This year’s theme for the International Day of Democracy, “Making Space for Civil Society”, is extremely timely.  Reports by many civil society organisations and networks – many of which are echoed in the recently released State of Civil Society Report 2015 by CIVICUS – point to the worrying number of at least 96 countries where serious threats to civic freedoms were reported in 2014.

The scale and the depth of these threats is of great concern. I agree with UNDP’s Civil Society Advisory Committee, whose “first and foremost concern is the shrinking legal, policy and participatory space for civil society activists and organizations, in an increasing number of countries across regions and political regimes.” While it was once true that countries in crisis and post-conflict periods are the ones where civil societies have been most at risk, we now see similar threats spreading across a range of development contexts.

A free and vibrant non-government sector is indeed seen as a threat by many governments. So they over-regulate civil society organizations, putting in place restrictions on their funding, taxing, membership, registration, and thus, their functioning.

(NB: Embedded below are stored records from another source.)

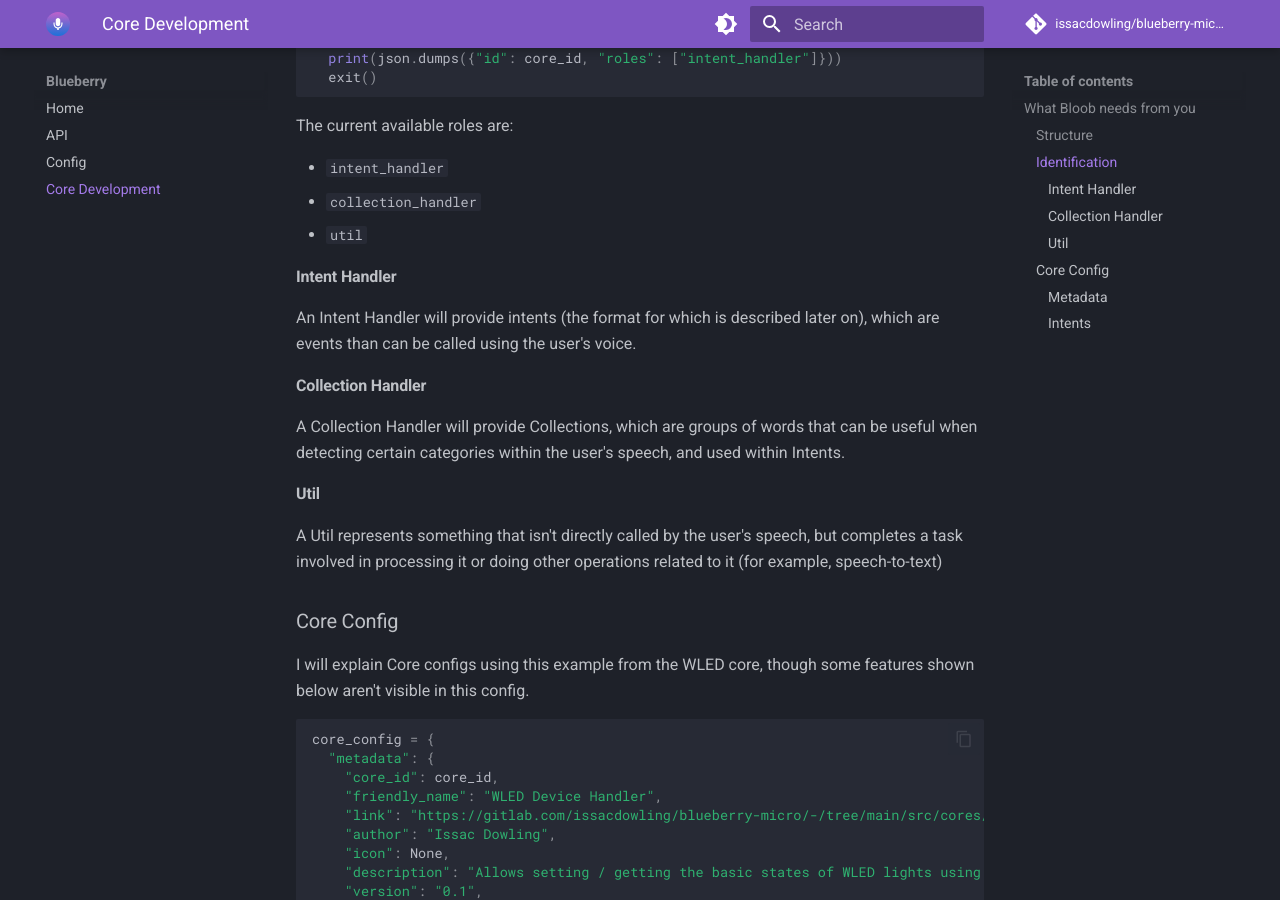
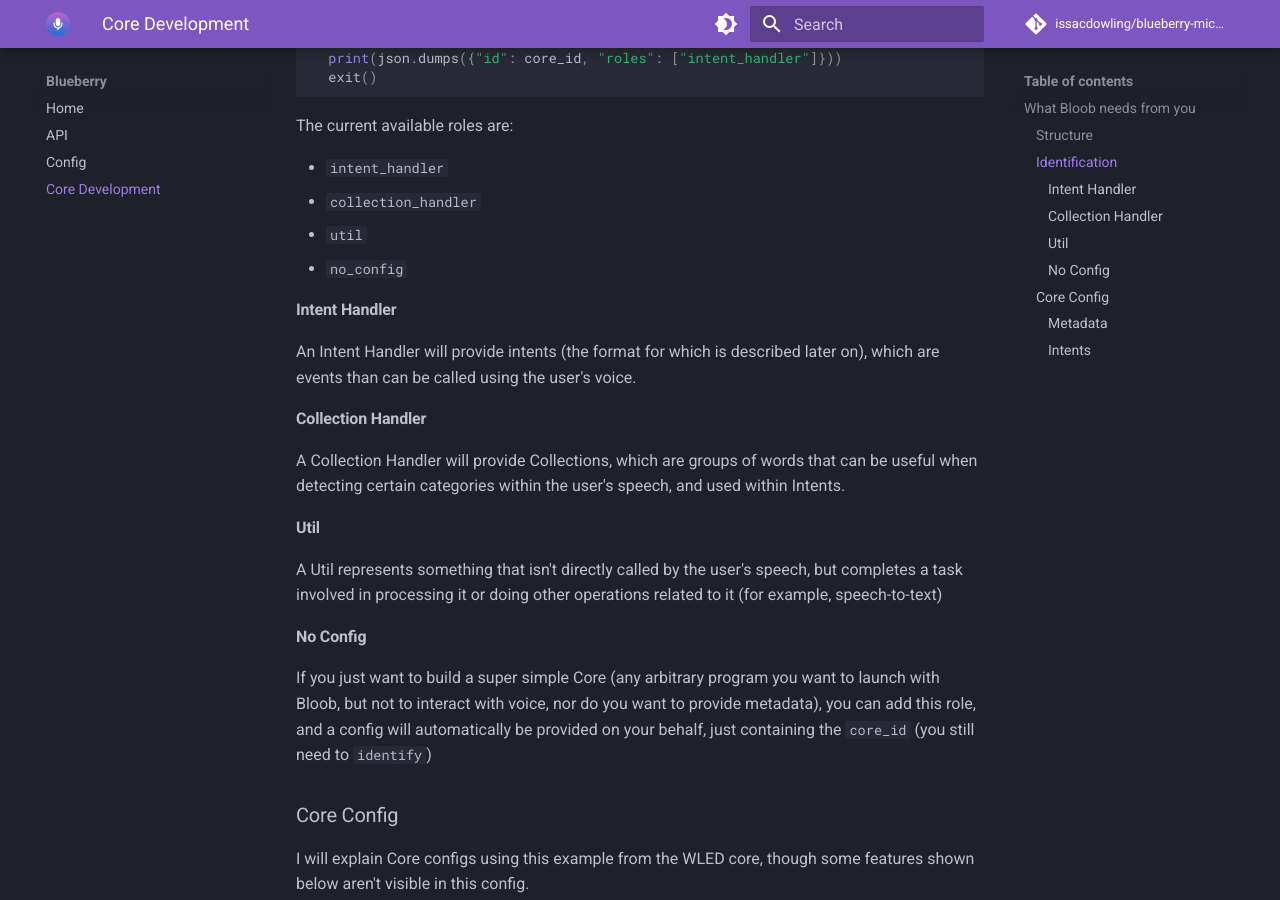
Before and after one commit to issacdowling/Blueberry-Micro, an MkDocs documentation site: the page built from docs/core_development.md, in a window 1280 px wide and 900 px high, scrolled down 770 px. Built offline with MkDocs 1.6.1 and Material for MkDocs 9.7.7, drawn with Linux system fonts in a browser that asks for light colours; plug-ins that fetch from the network failed and are left out; comment, search, counter and statistics services are not loaded.

Commit message:
Document the no_config option

```diff
--- a/docs/core_development.md
+++ b/docs/core_development.md
@@ -26,6 +26,7 @@
 * `intent_handler`
 * `collection_handler`
 * `util`
+* `no_config`
 
 #### Intent Handler
 An Intent Handler will provide intents (the format for which is described later on), which are events than can be called using the user's voice.
@@ -35,6 +36,9 @@
 
 #### Util
 A Util represents something that isn't directly called by the user's speech, but completes a task involved in processing it or doing other operations related to it (for example, speech-to-text)
+
+#### No Config
+If you just want to build a super simple Core (any arbitrary program you want to launch with Bloob, but not to interact with voice, nor do you want to provide metadata), you can add this role, and a config will automatically be provided on your behalf, just containing the `core_id` (you still need to `identify`)
 
 ### Core Config
 
```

On the other hand, peaceful and inclusive societies tend not to fear meaningful interactions between the State and people, whether acting as individuals or associate in groups with like-minded others.  In particular, these governments are less likely to restrict freedom of peaceful assembly, association, and expression.

Creating such an enabling environment for civil society is a complex, nuanced and dynamic endeavor, partly because of the inherent diversity of civil society, and partly because of a growing trend towards a tighter control of the public space, due to increasing security concerns in many parts of the world.

At the country level, we at UNDP have been engaged in quiet diplomacy and advocacy, to prevent the adoption of laws that aim to restrain non-governmental organisations.  We have instead tried to promote an enabling environment that allows citizens to thrive and to play an active role in public policy and in the economic, social, and cultural spaces.

Wherever the circumstances allow, we will seek to do more, in a more systematic way, to protect and expand civic space.

  • We can use our convening power to bring unions, churches, human rights defenders, women’s groups, and other non-governmental organisations to policy tables and facilitate the setting up of national dialogue platforms.

  • We can ensure broader and better-coordinated UN system responses to the targeted repression of civil society, whether this takes place via the exercise of public power alone, or in concert with powerful private economic interests.

  • We can train our staff, especially at country and regional levels, to better understand and address the threats to civic and democratic space, and why it is vital to resist them.

Promoting full and meaningful participation in political and public life, including for those most excluded, is - and will remain – a priority for UNDP, and on this year’s International Day of Democracy, we restate that priority.

 

 

 

Magdy Martínez-Solimán Capacity development Public service delivery Governance and peacebuilding Political participation Civic engagement